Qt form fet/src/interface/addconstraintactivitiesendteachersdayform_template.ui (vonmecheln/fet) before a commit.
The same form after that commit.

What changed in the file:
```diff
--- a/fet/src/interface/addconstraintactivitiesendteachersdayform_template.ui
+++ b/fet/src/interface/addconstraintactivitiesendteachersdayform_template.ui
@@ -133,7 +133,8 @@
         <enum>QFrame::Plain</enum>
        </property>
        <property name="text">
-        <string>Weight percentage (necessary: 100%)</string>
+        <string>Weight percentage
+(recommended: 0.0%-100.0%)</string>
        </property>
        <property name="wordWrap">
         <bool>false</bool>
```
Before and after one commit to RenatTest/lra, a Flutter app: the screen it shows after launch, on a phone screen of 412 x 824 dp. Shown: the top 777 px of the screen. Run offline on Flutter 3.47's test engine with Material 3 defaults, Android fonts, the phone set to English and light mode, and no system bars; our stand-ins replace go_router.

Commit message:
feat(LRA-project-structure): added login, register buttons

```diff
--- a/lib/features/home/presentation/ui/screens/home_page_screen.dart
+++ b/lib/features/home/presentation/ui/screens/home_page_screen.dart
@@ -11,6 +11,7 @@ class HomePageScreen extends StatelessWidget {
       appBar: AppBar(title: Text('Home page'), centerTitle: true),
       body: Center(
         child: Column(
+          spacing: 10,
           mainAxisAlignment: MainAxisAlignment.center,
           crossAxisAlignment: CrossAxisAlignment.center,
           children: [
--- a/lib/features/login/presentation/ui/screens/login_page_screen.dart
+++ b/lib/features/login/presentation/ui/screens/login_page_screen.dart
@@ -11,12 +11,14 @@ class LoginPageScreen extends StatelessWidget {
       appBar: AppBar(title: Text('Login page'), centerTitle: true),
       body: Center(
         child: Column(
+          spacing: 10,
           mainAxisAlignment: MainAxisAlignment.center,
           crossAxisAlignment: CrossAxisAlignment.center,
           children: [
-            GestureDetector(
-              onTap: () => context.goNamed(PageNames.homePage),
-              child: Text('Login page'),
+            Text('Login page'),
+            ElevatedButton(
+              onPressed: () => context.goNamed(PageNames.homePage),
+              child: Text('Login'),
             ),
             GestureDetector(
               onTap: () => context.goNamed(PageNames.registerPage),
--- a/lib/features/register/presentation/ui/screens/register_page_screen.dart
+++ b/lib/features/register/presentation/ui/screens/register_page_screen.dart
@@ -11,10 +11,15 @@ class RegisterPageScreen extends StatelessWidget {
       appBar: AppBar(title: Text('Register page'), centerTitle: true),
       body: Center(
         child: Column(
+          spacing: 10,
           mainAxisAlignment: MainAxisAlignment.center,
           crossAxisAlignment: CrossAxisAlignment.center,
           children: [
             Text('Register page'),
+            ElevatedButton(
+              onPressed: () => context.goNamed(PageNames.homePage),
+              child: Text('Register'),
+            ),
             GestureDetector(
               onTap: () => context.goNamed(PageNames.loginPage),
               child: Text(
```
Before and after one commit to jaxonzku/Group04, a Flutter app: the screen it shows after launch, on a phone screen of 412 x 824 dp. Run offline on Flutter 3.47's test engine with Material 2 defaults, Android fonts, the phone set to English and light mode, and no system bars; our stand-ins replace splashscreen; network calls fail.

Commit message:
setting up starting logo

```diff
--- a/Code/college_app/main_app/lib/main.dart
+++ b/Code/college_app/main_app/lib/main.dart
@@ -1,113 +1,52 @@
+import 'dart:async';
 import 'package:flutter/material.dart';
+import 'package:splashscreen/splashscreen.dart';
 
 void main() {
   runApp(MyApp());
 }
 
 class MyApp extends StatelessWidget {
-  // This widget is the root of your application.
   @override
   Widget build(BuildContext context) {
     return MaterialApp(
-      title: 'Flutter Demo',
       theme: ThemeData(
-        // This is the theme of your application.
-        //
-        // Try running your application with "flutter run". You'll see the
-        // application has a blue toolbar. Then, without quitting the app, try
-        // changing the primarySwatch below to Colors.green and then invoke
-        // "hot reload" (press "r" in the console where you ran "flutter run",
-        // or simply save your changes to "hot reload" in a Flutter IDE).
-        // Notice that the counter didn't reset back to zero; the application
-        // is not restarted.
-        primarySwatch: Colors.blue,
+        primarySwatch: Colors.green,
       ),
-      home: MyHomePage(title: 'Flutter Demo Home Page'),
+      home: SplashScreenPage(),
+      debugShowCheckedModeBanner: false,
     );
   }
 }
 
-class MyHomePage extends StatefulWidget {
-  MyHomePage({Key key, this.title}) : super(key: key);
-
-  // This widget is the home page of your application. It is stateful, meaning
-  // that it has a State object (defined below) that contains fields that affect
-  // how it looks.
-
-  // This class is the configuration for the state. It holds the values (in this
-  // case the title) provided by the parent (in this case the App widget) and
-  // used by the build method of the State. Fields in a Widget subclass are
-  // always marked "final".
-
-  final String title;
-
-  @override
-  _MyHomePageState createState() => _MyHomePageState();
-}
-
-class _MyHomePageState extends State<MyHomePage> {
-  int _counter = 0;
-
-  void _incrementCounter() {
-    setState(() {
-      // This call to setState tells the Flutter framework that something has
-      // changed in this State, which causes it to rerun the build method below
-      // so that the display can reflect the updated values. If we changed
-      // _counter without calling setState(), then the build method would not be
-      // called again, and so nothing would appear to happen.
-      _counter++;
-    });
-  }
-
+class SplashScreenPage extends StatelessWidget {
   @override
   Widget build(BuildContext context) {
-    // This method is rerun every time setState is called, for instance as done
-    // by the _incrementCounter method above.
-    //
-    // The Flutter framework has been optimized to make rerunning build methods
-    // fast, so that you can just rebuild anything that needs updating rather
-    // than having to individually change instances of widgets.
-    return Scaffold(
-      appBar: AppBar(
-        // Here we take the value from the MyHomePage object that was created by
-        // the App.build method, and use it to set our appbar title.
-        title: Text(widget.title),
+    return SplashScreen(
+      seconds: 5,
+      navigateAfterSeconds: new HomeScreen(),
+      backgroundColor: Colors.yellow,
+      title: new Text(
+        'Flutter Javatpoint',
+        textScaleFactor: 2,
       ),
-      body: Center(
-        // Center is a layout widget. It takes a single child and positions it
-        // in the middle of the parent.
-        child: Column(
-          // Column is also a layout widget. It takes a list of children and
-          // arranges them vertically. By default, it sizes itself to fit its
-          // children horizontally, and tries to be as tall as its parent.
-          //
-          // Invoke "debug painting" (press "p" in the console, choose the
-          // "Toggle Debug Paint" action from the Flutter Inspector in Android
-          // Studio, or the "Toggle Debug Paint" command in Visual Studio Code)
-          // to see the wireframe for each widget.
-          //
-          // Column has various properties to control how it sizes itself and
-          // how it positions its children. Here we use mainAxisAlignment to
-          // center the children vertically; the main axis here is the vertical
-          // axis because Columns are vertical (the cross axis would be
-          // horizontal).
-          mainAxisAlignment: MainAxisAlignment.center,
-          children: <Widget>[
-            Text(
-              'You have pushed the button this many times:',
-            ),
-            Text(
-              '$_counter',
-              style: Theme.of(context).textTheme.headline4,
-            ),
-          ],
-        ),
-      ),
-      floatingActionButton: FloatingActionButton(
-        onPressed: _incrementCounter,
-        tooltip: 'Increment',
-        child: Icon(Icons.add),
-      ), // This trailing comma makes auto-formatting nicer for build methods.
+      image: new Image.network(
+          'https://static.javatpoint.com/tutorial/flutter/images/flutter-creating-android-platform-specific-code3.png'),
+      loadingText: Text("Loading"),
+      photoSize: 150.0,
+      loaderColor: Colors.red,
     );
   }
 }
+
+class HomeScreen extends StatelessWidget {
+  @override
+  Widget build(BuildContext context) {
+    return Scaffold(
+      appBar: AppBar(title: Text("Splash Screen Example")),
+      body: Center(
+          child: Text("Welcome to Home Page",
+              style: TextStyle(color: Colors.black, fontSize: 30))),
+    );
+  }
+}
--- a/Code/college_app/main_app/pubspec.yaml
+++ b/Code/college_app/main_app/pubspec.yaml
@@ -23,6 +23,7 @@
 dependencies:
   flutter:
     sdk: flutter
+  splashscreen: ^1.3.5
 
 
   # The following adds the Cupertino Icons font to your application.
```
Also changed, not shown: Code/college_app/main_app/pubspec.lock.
____________________
### Assignment
Ending with the line containing "feat(LRA-project-structure): added login, register", please print exactly the lines of the material above from its first line onward, and nothing else.

### Exercise answer
Qt form fet/src/interface/addconstraintactivitiesendteachersdayform_template.ui (vonmecheln/fet) before a commit.
The same form after that commit.

What changed in the file:
```diff
--- a/fet/src/interface/addconstraintactivitiesendteachersdayform_template.ui
+++ b/fet/src/interface/addconstraintactivitiesendteachersdayform_template.ui
@@ -133,7 +133,8 @@
         <enum>QFrame::Plain</enum>
        </property>
        <property name="text">
-        <string>Weight percentage (necessary: 100%)</string>
+        <string>Weight percentage
+(recommended: 0.0%-100.0%)</string>
        </property>
        <property name="wordWrap">
         <bool>false</bool>
```
Before and after one commit to RenatTest/lra, a Flutter app: the screen it shows after launch, on a phone screen of 412 x 824 dp. Shown: the top 777 px of the screen. Run offline on Flutter 3.47's test engine with Material 3 defaults, Android fonts, the phone set to English and light mode, and no system bars; our stand-ins replace go_router.

Commit message:
feat(LRA-project-structure): added login, register buttons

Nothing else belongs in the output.